An ongoing case regarding rights over pre-frozen embryos may be of interest to couples in Massachusetts. The Illinois case concerns a former couple who were fighting over ownership of the frozen pre-embryos. There is no federal law governing embryo rights, and state laws vary. Under Tennessee law, former partners can stop an embryo from being implanted if their former partners have other options for having children. Under Iowa law, both the man and the woman involved have to sign consent forms for embryos to be planted or discarded. In New York, the courts used a contract signed at a fertility clinic as the basis for its decision.
Before the Illinois case began, the former couple had been emailing back and forth about the fate of the embryos for a year. The man later filed a complaint in court asking for the embryos not to be used in August 2011. The man had donated sperm to his former girlfriend after they had been dating for five months. She had been diagnosed with non-Hodgkin lymphoma, and treatment might leave her sterile.
In the emails, the man at first told his former partner that he was glad to be able to help her. He later expressed reservations when he began to question how others would view his absence from his children’s lives. One of the central issues within the case has been the embryos being the woman’s chance for her own biological child.

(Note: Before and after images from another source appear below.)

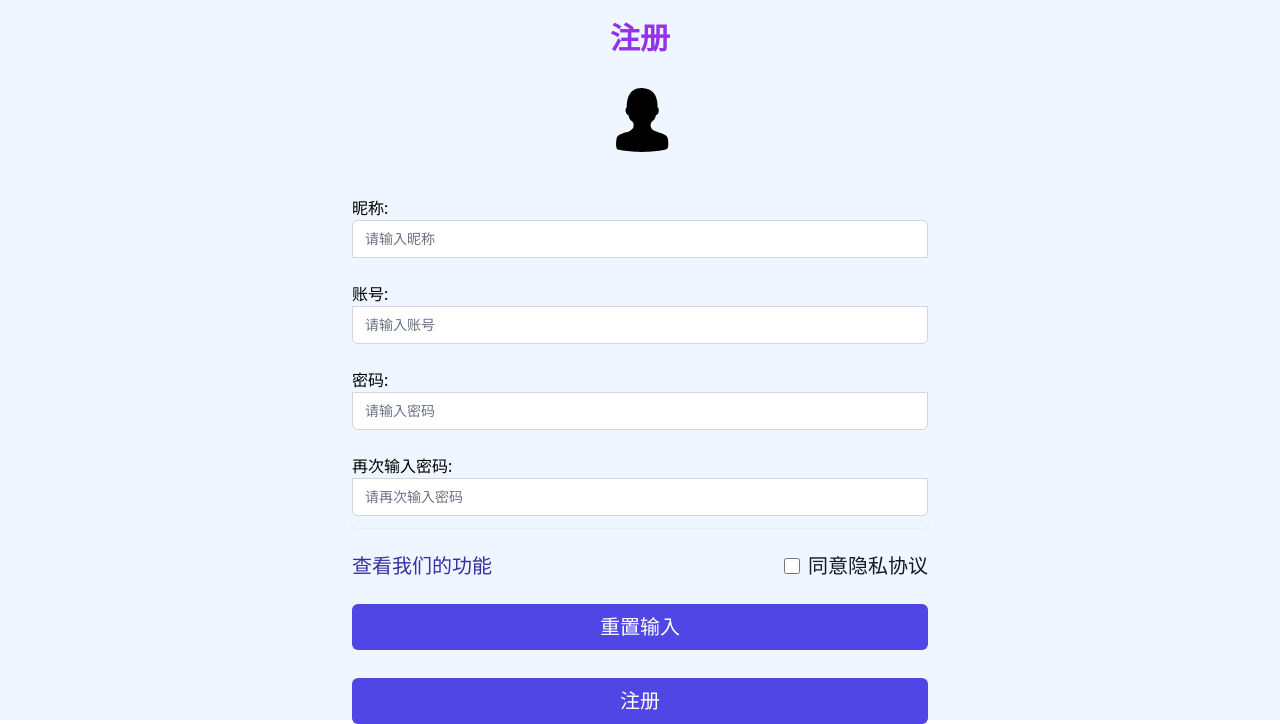
Repository: LiuRuohui/test_the_tailwindcss
Page: /
The author's editor kept a copy of each file at every save. The page is drawn from the files as they stood at one save, then again after the next save.
The browser window is 1280 px wide. The pictures show the whole page.
The project was rebuilt for these pictures with package versions that can differ from the ones it lists, and the page was loaded fresh each time. Also part of the build but not shown: vite.config.js, src/components/WelcomingPage.vue.

Above is the page before, as saved 2022-03-03 11:08:47.

After the next save:
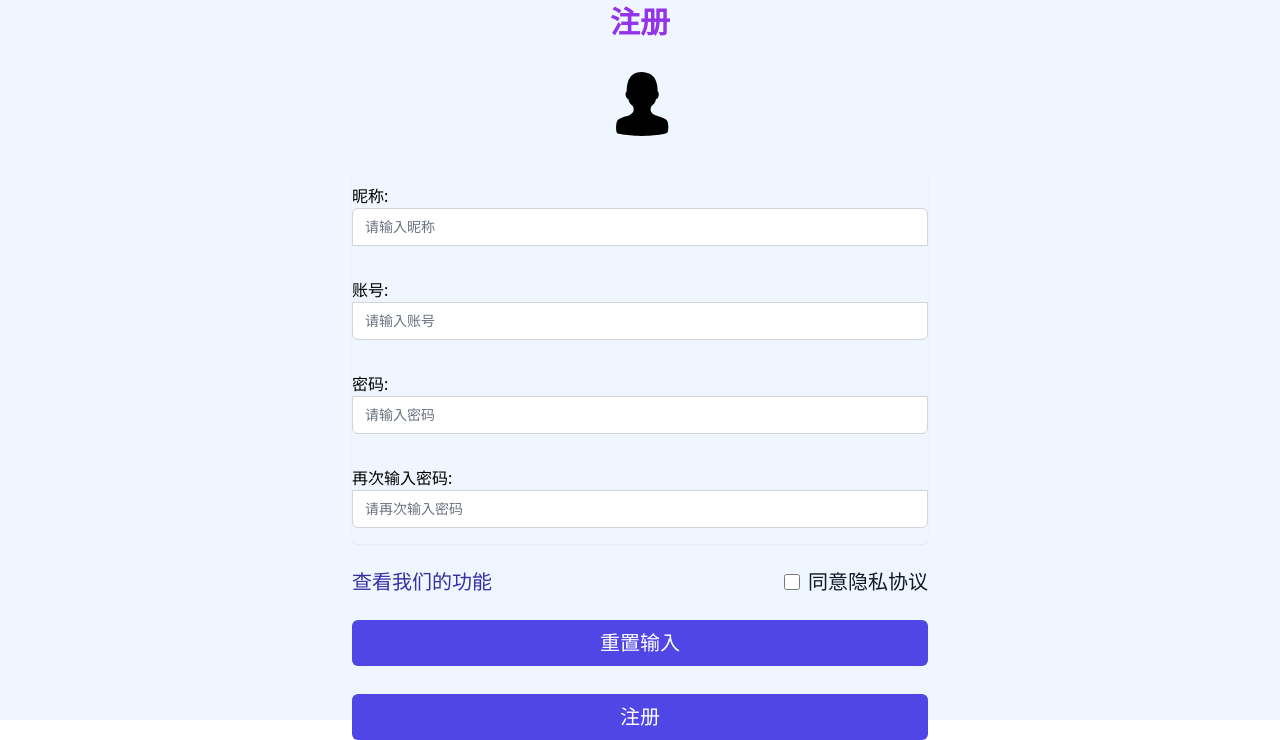
Saved 10 s later.
--- a/src/components/RegisterPage.vue
+++ b/src/components/RegisterPage.vue
@@ -9,19 +9,19 @@
         </div>
         <form class="mt-8 space-y-6" action="#" method="POST">
       <div class="rounded-md shadow-sm">
-        <div class="py-3">
+        <div class="py-4">
           <label for="email-address">昵称:</label>
           <input id="email-address" name="email" type="email" autocomplete="email" required class="appearance-none rounded-none relative block w-full px-3 py-2 border border-gray-300 placeholder-gray-500 text-gray-900 rounded-t-md focus:outline-none focus:ring-indigo-500 focus:border-indigo-500 focus:z-10 sm:text-sm" placeholder="请输入昵称">
         </div>
-        <div class="py-3">
+        <div class="py-4">
           <label for="password">账号:</label>
           <input id="password" name="password" type="password" autocomplete="current-password" required class="appearance-none rounded-none relative block w-full px-3 py-2 border border-gray-300 placeholder-gray-500 text-gray-900 rounded-b-md focus:outline-none focus:ring-indigo-500 focus:border-indigo-500 focus:z-10 sm:text-sm" placeholder="请输入账号">
         </div>
-        <div class="py-3">
+        <div class="py-4">
           <label for="password">密码:</label>
           <input id="password" name="password" type="password" autocomplete="current-password" required class="appearance-none rounded-none relative block w-full px-3 py-2 border border-gray-300 placeholder-gray-500 text-gray-900 rounded-b-md focus:outline-none focus:ring-indigo-500 focus:border-indigo-500 focus:z-10 sm:text-sm" placeholder="请输入密码">
         </div>
-        <div class="py-3">
+        <div class="py-4">
           <label for="password">再次输入密码:</label>
           <input id="password" name="password" type="password" autocomplete="current-password" required class="appearance-none rounded-none relative block w-full px-3 py-2 border border-gray-300 placeholder-gray-500 text-gray-900 rounded-b-md focus:outline-none focus:ring-indigo-500 focus:border-indigo-500 focus:z-10 sm:text-sm" placeholder="请再次输入密码">
         </div>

Custody rights usually involve children who have already been conceived, but pre-frozen embryos have added another dimension to custody fights. Since no overarching law governs embryos, judges have to decide on which parties have rights to the embryos and what qualifies as consent. At attorney with experience in paternity actions may be able to assist potential parents assert their rights over the process.